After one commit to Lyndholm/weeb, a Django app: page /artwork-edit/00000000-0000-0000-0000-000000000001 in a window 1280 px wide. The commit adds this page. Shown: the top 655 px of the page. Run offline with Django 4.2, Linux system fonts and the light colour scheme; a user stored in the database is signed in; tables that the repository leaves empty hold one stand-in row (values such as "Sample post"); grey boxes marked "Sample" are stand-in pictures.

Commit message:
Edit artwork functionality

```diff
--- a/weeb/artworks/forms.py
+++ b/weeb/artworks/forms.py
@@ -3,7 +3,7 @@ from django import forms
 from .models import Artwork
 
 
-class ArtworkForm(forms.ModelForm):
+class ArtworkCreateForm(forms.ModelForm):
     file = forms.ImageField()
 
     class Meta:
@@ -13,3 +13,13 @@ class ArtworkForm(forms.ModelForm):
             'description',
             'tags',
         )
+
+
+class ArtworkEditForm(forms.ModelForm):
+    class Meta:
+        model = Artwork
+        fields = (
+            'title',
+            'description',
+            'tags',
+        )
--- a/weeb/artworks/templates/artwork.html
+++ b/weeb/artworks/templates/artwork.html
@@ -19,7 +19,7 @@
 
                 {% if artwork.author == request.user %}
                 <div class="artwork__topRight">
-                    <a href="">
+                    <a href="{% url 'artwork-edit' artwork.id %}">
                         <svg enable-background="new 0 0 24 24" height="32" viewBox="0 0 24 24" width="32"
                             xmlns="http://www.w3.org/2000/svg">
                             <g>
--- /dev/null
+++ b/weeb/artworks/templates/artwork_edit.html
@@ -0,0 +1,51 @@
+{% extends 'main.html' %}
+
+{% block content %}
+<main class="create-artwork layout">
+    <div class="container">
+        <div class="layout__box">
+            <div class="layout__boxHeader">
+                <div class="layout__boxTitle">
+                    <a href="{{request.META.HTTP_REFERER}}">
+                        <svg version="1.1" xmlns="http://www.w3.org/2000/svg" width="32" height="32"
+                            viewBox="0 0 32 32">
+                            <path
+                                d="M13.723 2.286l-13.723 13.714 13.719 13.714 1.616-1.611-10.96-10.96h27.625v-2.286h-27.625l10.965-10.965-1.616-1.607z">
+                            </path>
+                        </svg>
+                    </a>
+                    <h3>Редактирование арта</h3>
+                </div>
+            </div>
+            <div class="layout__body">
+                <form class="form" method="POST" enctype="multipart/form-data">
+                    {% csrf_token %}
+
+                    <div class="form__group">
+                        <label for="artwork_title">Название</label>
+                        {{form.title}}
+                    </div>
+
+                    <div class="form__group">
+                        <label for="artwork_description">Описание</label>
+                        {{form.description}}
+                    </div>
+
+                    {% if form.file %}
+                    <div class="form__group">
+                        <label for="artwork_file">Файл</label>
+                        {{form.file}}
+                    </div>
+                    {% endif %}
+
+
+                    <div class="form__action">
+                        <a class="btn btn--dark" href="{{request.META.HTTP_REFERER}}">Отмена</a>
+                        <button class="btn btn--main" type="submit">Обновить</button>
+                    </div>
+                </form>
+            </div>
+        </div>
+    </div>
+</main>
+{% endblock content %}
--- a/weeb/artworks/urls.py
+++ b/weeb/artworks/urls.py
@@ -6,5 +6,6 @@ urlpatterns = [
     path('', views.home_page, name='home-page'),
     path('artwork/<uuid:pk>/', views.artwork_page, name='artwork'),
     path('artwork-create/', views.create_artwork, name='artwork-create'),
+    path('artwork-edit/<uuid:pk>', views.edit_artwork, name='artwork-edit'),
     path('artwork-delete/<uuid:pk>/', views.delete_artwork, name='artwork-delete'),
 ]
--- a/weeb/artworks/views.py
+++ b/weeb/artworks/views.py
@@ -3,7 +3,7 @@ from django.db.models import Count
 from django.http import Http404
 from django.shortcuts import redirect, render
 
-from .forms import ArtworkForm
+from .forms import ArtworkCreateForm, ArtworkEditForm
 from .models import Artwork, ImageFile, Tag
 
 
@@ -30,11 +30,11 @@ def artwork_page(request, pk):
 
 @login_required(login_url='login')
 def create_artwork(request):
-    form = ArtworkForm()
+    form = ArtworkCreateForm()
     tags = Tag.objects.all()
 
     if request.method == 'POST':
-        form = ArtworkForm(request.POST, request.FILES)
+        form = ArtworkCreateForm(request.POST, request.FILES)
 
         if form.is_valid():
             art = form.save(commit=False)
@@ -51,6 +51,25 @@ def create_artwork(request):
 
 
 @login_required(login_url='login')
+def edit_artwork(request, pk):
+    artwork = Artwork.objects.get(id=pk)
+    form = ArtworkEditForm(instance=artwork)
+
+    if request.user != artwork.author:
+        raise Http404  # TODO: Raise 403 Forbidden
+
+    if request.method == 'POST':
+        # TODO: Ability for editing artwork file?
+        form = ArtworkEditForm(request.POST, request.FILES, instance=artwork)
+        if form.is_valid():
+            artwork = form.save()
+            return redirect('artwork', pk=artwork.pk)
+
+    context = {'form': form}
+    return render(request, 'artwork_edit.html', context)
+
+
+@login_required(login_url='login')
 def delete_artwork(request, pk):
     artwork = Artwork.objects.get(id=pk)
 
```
※ ※ ※
The records must be given again in full, exactly as they were written.

After one commit to Lyndholm/weeb, a Django app: page /artwork-edit/00000000-0000-0000-0000-000000000001 in a window 1280 px wide. The commit adds this page. Shown: the top 655 px of the page. Run offline with Django 4.2, Linux system fonts and the light colour scheme; a user stored in the database is signed in; tables that the repository leaves empty hold one stand-in row (values such as "Sample post"); grey boxes marked "Sample" are stand-in pictures.

Commit message:
Edit artwork functionality

```diff
--- a/weeb/artworks/forms.py
+++ b/weeb/artworks/forms.py
@@ -3,7 +3,7 @@ from django import forms
 from .models import Artwork
 
 
-class ArtworkForm(forms.ModelForm):
+class ArtworkCreateForm(forms.ModelForm):
     file = forms.ImageField()
 
     class Meta:
@@ -13,3 +13,13 @@ class ArtworkForm(forms.ModelForm):
             'description',
             'tags',
         )
+
+
+class ArtworkEditForm(forms.ModelForm):
+    class Meta:
+        model = Artwork
+        fields = (
+            'title',
+            'description',
+            'tags',
+        )
--- a/weeb/artworks/templates/artwork.html
+++ b/weeb/artworks/templates/artwork.html
@@ -19,7 +19,7 @@
 
                 {% if artwork.author == request.user %}
                 <div class="artwork__topRight">
-                    <a href="">
+                    <a href="{% url 'artwork-edit' artwork.id %}">
                         <svg enable-background="new 0 0 24 24" height="32" viewBox="0 0 24 24" width="32"
                             xmlns="http://www.w3.org/2000/svg">
                             <g>
--- /dev/null
+++ b/weeb/artworks/templates/artwork_edit.html
@@ -0,0 +1,51 @@
+{% extends 'main.html' %}
+
+{% block content %}
+<main class="create-artwork layout">
+    <div class="container">
+        <div class="layout__box">
+            <div class="layout__boxHeader">
+                <div class="layout__boxTitle">
+                    <a href="{{request.META.HTTP_REFERER}}">
+                        <svg version="1.1" xmlns="http://www.w3.org/2000/svg" width="32" height="32"
+                            viewBox="0 0 32 32">
+                            <path
+                                d="M13.723 2.286l-13.723 13.714 13.719 13.714 1.616-1.611-10.96-10.96h27.625v-2.286h-27.625l10.965-10.965-1.616-1.607z">
+                            </path>
+                        </svg>
+                    </a>
+                    <h3>Редактирование арта</h3>
+                </div>
+            </div>
+            <div class="layout__body">
+                <form class="form" method="POST" enctype="multipart/form-data">
+                    {% csrf_token %}
+
+                    <div class="form__group">
+                        <label for="artwork_title">Название</label>
+                        {{form.title}}
+                    </div>
+
+                    <div class="form__group">
+                        <label for="artwork_description">Описание</label>
+                        {{form.description}}
+                    </div>
+
+                    {% if form.file %}
+                    <div class="form__group">
+                        <label for="artwork_file">Файл</label>
+                        {{form.file}}
+                    </div>
+                    {% endif %}
+
+
+                    <div class="form__action">
+                        <a class="btn btn--dark" href="{{request.META.HTTP_REFERER}}">Отмена</a>
+                        <button class="btn btn--main" type="submit">Обновить</button>
+                    </div>
+                </form>
+            </div>
+        </div>
+    </div>
+</main>
+{% endblock content %}
--- a/weeb/artworks/urls.py
+++ b/weeb/artworks/urls.py
@@ -6,5 +6,6 @@ urlpatterns = [
     path('', views.home_page, name='home-page'),
     path('artwork/<uuid:pk>/', views.artwork_page, name='artwork'),
     path('artwork-create/', views.create_artwork, name='artwork-create'),
+    path('artwork-edit/<uuid:pk>', views.edit_artwork, name='artwork-edit'),
     path('artwork-delete/<uuid:pk>/', views.delete_artwork, name='artwork-delete'),
 ]
--- a/weeb/artworks/views.py
+++ b/weeb/artworks/views.py
@@ -3,7 +3,7 @@ from django.db.models import Count
 from django.http import Http404
 from django.shortcuts import redirect, render
 
-from .forms import ArtworkForm
+from .forms import ArtworkCreateForm, ArtworkEditForm
 from .models import Artwork, ImageFile, Tag
 
 
@@ -30,11 +30,11 @@ def artwork_page(request, pk):
 
 @login_required(login_url='login')
 def create_artwork(request):
-    form = ArtworkForm()
+    form = ArtworkCreateForm()
     tags = Tag.objects.all()
 
     if request.method == 'POST':
-        form = ArtworkForm(request.POST, request.FILES)
+        form = ArtworkCreateForm(request.POST, request.FILES)
 
         if form.is_valid():
             art = form.save(commit=False)
@@ -51,6 +51,25 @@ def create_artwork(request):
 
 
 @login_required(login_url='login')
+def edit_artwork(request, pk):
+    artwork = Artwork.objects.get(id=pk)
+    form = ArtworkEditForm(instance=artwork)
+
+    if request.user != artwork.author:
+        raise Http404  # TODO: Raise 403 Forbidden
+
+    if request.method == 'POST':
+        # TODO: Ability for editing artwork file?
+        form = ArtworkEditForm(request.POST, request.FILES, instance=artwork)
+        if form.is_valid():
+            artwork = form.save()
+            return redirect('artwork', pk=artwork.pk)
+
+    context = {'form': form}
+    return render(request, 'artwork_edit.html', context)
+
+
+@login_required(login_url='login')
 def delete_artwork(request, pk):
     artwork = Artwork.objects.get(id=pk)
 
```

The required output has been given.